What you return should be the full listing, copied exactly and stripped of its pictures.
=== EXERCISE INPUTS ===
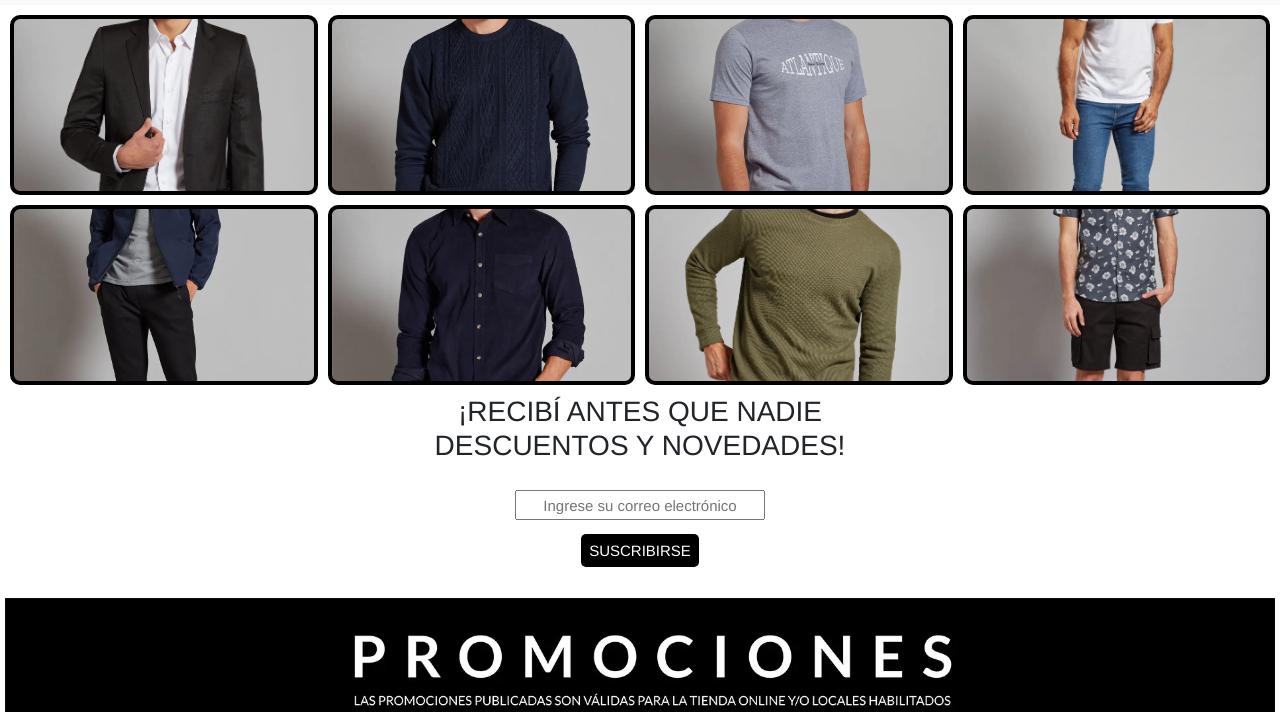
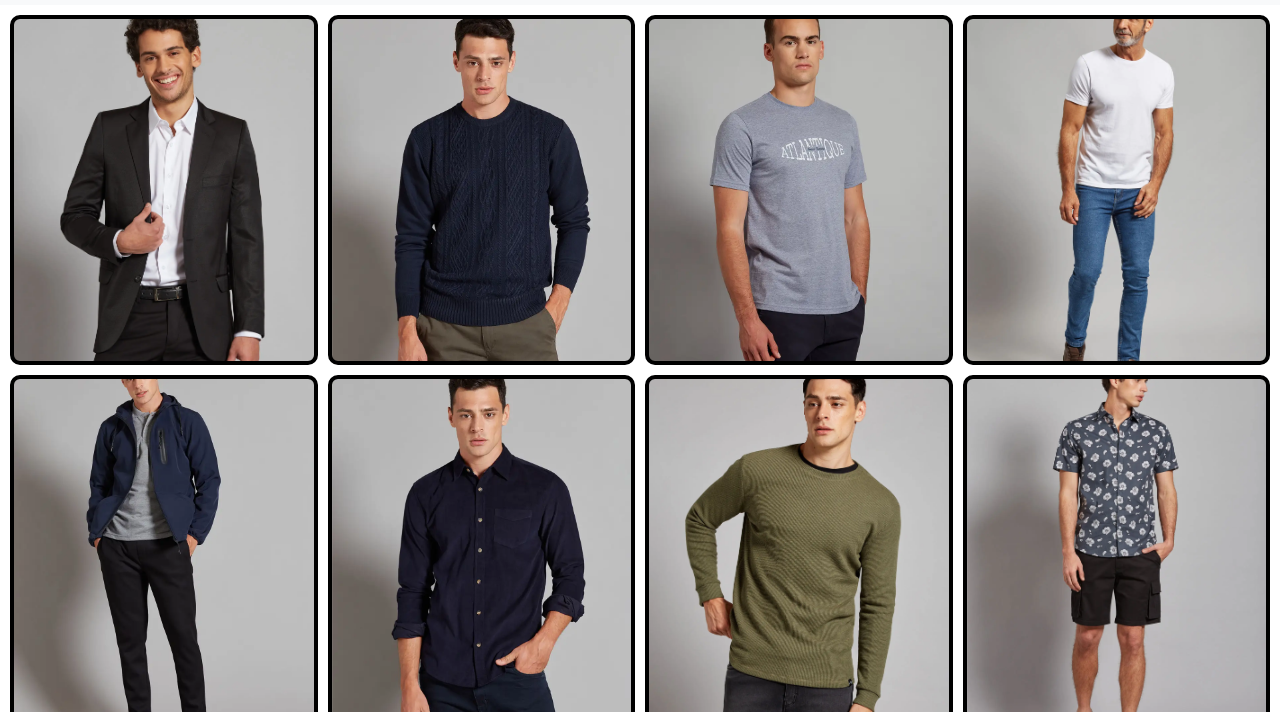
Before and after one commit to AlanPatsi02/PreEntrega2Alan_Patsi, a plain HTML site: page pages/productos.html in a window 1280 px wide. Shown: the part 88-800 px from the top of the page. Drawn offline with nearby package versions, Linux system fonts and the light colour scheme; a web font is replaced by a local one.

Commit message:
Se realiza ajustes del tamaño de las fotos en la página productos

```diff
--- a/css/estilos.css
+++ b/css/estilos.css
@@ -129,7 +129,7 @@ h4{
     margin: 10px;
     display: grid;
     grid-template-columns: 1fr;
-    grid-template-rows: repeat(8, 180px);
+    grid-template-rows: repeat(8, 350px);
     grid-gap: 10px;
 }
 .item{
@@ -196,7 +196,7 @@ footer a:hover {
 @media only screen and (min-width:480px){
     .galeria-productos{
         grid-template-columns: 1fr 1fr;
-        grid-template-rows: repeat(4, 180px);
+        grid-template-rows: repeat(4, 350px);
     }
 }
 @media only screen and (min-width:768px) and (max-width:1024px) {
@@ -239,6 +239,6 @@ footer a:hover {
 @media only screen and (min-width: 1024px){
     .galeria-productos{
         grid-template-columns: repeat(4, 1fr);
-        grid-template-rows: repeat(2, 180px);
+        grid-template-rows: repeat(2, 350px);
     }
 }
```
===
ANSWER FOR THE TASK:
Before and after one commit to AlanPatsi02/PreEntrega2Alan_Patsi, a plain HTML site: page pages/productos.html in a window 1280 px wide. Shown: the part 88-800 px from the top of the page. Drawn offline with nearby package versions, Linux system fonts and the light colour scheme; a web font is replaced by a local one.

Commit message:
Se realiza ajustes del tamaño de las fotos en la página productos

```diff
--- a/css/estilos.css
+++ b/css/estilos.css
@@ -129,7 +129,7 @@ h4{
     margin: 10px;
     display: grid;
     grid-template-columns: 1fr;
-    grid-template-rows: repeat(8, 180px);
+    grid-template-rows: repeat(8, 350px);
     grid-gap: 10px;
 }
 .item{
@@ -196,7 +196,7 @@ footer a:hover {
 @media only screen and (min-width:480px){
     .galeria-productos{
         grid-template-columns: 1fr 1fr;
-        grid-template-rows: repeat(4, 180px);
+        grid-template-rows: repeat(4, 350px);
     }
 }
 @media only screen and (min-width:768px) and (max-width:1024px) {
@@ -239,6 +239,6 @@ footer a:hover {
 @media only screen and (min-width: 1024px){
     .galeria-productos{
         grid-template-columns: repeat(4, 1fr);
-        grid-template-rows: repeat(2, 180px);
+        grid-template-rows: repeat(2, 350px);
     }
 }
```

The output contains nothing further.